■ Task statement ■
When the string "import" is part of a line below, that line should be copied.

Front-end code edit data:
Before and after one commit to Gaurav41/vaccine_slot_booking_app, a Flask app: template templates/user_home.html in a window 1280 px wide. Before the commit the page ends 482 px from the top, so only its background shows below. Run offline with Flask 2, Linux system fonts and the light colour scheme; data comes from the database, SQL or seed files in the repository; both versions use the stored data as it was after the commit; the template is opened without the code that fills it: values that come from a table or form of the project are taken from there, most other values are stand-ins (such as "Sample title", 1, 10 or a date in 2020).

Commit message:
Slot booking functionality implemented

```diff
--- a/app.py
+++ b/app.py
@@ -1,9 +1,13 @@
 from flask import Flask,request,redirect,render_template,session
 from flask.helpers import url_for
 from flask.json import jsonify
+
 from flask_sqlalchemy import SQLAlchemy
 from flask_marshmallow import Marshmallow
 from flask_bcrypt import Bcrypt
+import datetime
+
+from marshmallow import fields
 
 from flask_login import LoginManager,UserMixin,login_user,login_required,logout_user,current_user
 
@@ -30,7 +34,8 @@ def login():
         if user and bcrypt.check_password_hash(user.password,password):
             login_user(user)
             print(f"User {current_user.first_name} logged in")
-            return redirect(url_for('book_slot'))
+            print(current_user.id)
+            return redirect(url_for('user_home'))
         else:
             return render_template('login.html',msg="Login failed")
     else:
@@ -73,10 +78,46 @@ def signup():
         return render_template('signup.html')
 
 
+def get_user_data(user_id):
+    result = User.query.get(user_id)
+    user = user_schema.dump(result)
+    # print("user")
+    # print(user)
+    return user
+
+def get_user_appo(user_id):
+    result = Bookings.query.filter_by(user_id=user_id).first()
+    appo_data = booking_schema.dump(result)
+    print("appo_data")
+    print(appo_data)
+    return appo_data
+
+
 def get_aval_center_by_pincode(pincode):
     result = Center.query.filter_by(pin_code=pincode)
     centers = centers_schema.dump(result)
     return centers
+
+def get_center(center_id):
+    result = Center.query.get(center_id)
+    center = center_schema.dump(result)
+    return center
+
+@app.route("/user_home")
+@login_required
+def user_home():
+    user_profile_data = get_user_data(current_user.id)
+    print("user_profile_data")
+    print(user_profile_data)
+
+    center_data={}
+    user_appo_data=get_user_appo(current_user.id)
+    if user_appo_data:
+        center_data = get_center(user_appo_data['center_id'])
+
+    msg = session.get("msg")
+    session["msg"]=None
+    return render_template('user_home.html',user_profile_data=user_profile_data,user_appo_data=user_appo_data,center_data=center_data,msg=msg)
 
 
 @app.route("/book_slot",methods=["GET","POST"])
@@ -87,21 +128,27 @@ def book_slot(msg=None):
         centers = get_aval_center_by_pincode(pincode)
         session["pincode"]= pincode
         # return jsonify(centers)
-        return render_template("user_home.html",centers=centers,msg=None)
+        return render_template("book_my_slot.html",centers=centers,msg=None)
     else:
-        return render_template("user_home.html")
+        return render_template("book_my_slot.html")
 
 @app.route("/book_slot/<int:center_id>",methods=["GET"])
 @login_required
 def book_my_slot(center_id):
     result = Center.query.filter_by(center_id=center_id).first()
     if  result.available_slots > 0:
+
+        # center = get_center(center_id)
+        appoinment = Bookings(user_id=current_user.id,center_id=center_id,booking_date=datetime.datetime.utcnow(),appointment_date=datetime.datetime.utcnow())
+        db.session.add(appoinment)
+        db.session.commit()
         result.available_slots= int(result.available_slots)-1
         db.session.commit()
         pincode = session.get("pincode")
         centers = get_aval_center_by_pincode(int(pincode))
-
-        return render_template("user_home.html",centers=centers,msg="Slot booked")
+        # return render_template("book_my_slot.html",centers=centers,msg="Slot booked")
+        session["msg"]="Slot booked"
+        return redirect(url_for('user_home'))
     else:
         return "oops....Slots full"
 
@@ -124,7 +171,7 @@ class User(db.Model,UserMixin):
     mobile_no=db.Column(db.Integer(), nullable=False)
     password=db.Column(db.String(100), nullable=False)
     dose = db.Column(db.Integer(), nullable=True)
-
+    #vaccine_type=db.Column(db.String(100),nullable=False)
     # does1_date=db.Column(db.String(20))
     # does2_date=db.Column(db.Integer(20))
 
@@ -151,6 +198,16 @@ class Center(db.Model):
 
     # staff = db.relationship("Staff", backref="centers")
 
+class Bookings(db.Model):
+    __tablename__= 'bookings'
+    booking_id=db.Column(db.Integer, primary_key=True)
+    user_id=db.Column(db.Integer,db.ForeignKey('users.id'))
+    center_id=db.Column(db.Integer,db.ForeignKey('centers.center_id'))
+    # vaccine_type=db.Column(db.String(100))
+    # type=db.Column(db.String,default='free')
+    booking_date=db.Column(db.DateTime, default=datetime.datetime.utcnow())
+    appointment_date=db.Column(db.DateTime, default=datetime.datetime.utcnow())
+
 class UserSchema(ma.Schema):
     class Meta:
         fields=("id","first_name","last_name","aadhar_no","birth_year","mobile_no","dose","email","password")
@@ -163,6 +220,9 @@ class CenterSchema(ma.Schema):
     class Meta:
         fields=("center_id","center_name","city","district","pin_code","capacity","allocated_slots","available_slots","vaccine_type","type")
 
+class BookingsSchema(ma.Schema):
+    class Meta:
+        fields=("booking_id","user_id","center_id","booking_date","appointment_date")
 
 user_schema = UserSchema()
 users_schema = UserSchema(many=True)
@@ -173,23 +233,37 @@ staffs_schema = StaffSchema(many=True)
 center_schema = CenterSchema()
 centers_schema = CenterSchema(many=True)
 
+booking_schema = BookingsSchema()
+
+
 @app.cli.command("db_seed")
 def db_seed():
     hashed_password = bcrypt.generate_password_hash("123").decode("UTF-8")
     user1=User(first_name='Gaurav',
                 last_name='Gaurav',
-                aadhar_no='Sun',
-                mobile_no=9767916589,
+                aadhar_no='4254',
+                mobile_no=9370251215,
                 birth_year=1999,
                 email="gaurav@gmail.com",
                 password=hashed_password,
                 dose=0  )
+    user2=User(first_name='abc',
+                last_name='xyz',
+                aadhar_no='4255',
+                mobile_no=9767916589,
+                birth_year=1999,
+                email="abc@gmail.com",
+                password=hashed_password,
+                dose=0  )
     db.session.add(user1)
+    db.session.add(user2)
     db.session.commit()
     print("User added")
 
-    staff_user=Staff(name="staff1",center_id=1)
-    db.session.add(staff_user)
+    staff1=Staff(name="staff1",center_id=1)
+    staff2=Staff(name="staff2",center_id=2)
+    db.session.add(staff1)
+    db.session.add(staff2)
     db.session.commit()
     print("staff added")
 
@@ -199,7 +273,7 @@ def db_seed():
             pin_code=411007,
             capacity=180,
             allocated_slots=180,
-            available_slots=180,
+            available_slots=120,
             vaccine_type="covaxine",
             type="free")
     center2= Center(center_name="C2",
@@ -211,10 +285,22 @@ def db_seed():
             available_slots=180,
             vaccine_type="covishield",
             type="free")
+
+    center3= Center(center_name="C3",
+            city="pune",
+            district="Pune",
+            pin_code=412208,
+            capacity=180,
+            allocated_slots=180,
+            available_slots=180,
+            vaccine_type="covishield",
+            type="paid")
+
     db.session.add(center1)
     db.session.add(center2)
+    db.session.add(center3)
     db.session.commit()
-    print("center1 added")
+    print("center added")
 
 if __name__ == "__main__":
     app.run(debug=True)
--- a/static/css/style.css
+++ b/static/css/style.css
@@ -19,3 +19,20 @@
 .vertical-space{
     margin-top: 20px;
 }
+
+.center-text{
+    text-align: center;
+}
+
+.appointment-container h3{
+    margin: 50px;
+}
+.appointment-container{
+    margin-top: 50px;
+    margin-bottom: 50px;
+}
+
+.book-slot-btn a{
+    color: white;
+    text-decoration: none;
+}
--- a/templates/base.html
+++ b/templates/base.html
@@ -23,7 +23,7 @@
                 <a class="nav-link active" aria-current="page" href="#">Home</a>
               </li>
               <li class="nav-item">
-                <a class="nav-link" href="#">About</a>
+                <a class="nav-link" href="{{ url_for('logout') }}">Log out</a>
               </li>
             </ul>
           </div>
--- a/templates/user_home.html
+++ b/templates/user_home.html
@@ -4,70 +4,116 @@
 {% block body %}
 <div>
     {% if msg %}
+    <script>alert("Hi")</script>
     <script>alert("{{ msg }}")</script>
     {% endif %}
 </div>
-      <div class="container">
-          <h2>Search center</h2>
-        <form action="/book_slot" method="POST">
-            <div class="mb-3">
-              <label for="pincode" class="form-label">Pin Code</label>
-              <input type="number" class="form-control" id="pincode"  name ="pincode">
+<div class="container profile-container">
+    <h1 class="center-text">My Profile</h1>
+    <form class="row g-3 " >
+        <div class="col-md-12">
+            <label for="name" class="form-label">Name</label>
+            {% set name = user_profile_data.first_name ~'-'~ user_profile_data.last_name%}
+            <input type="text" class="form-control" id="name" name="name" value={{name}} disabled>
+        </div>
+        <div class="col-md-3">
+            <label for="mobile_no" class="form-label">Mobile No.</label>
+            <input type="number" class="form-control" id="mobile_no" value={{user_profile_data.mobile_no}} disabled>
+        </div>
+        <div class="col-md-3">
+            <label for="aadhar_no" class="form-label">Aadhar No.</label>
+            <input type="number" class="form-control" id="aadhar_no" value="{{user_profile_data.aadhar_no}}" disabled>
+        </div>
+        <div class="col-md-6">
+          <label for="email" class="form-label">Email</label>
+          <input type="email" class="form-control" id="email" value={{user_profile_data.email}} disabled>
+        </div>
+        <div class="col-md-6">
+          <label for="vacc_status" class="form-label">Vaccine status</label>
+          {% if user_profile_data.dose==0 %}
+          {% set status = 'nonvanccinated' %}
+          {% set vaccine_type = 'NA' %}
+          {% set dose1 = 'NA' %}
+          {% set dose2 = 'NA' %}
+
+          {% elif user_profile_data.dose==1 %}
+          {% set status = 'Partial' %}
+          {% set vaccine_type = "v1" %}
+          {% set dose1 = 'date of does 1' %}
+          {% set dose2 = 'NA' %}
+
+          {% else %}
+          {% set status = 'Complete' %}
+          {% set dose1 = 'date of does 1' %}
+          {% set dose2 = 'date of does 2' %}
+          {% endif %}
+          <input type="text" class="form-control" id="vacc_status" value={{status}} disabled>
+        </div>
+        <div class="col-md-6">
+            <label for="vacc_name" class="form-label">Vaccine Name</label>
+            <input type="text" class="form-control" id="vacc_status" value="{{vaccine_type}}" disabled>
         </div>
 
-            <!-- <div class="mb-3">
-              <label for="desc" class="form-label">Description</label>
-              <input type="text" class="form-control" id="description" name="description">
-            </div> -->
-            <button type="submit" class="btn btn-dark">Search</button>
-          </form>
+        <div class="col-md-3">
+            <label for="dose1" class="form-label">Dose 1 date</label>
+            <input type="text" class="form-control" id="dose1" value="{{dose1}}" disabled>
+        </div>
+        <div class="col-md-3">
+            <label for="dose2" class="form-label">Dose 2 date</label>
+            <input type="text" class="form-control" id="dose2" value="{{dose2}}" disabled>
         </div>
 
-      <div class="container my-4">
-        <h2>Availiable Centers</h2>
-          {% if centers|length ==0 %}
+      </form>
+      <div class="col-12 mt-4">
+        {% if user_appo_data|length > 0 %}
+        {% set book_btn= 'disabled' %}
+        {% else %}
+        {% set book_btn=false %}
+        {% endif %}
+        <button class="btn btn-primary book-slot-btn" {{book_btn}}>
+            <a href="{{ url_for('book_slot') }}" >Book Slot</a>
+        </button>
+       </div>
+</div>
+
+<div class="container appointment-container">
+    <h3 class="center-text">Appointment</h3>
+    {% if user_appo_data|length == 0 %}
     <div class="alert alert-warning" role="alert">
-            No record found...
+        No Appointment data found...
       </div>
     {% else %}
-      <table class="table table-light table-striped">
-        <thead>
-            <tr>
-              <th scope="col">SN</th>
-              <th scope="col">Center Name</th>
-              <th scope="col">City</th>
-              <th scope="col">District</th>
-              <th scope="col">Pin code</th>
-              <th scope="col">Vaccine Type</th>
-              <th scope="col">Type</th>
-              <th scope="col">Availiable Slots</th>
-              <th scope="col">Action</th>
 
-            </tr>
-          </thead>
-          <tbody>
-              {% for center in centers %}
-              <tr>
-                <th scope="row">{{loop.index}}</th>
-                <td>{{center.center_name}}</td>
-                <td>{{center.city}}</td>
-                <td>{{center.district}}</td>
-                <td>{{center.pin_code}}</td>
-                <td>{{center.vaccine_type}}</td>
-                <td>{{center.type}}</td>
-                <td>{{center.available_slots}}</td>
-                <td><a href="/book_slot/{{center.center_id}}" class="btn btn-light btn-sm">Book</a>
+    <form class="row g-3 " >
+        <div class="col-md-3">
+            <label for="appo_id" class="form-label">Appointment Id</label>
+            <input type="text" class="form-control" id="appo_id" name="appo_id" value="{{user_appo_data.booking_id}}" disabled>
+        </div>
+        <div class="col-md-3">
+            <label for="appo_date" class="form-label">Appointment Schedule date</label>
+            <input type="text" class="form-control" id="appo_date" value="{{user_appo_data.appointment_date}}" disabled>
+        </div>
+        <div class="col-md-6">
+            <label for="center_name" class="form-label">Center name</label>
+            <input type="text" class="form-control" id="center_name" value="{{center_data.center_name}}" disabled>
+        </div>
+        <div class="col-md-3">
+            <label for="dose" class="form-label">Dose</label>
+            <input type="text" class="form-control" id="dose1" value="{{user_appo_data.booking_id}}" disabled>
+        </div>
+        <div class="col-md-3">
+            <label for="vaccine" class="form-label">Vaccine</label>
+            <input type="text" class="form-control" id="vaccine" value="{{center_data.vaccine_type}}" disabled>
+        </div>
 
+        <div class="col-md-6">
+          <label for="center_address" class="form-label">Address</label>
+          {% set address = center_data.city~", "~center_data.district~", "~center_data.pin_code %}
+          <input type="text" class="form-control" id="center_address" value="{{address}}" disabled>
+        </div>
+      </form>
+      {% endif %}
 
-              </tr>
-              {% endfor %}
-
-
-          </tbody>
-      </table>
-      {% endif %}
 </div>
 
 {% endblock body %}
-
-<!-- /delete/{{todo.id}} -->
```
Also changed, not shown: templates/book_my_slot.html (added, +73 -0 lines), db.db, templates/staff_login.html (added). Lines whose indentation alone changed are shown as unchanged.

■ Written reply ■
 from flask import Flask,request,redirect,render_template,session
 from flask.helpers import url_for
 from flask.json import jsonify
 from flask_sqlalchemy import SQLAlchemy
 from flask_marshmallow import Marshmallow
 from flask_bcrypt import Bcrypt
+import datetime
+from marshmallow import fields
 from flask_login import LoginManager,UserMixin,login_user,login_required,logout_user,current_user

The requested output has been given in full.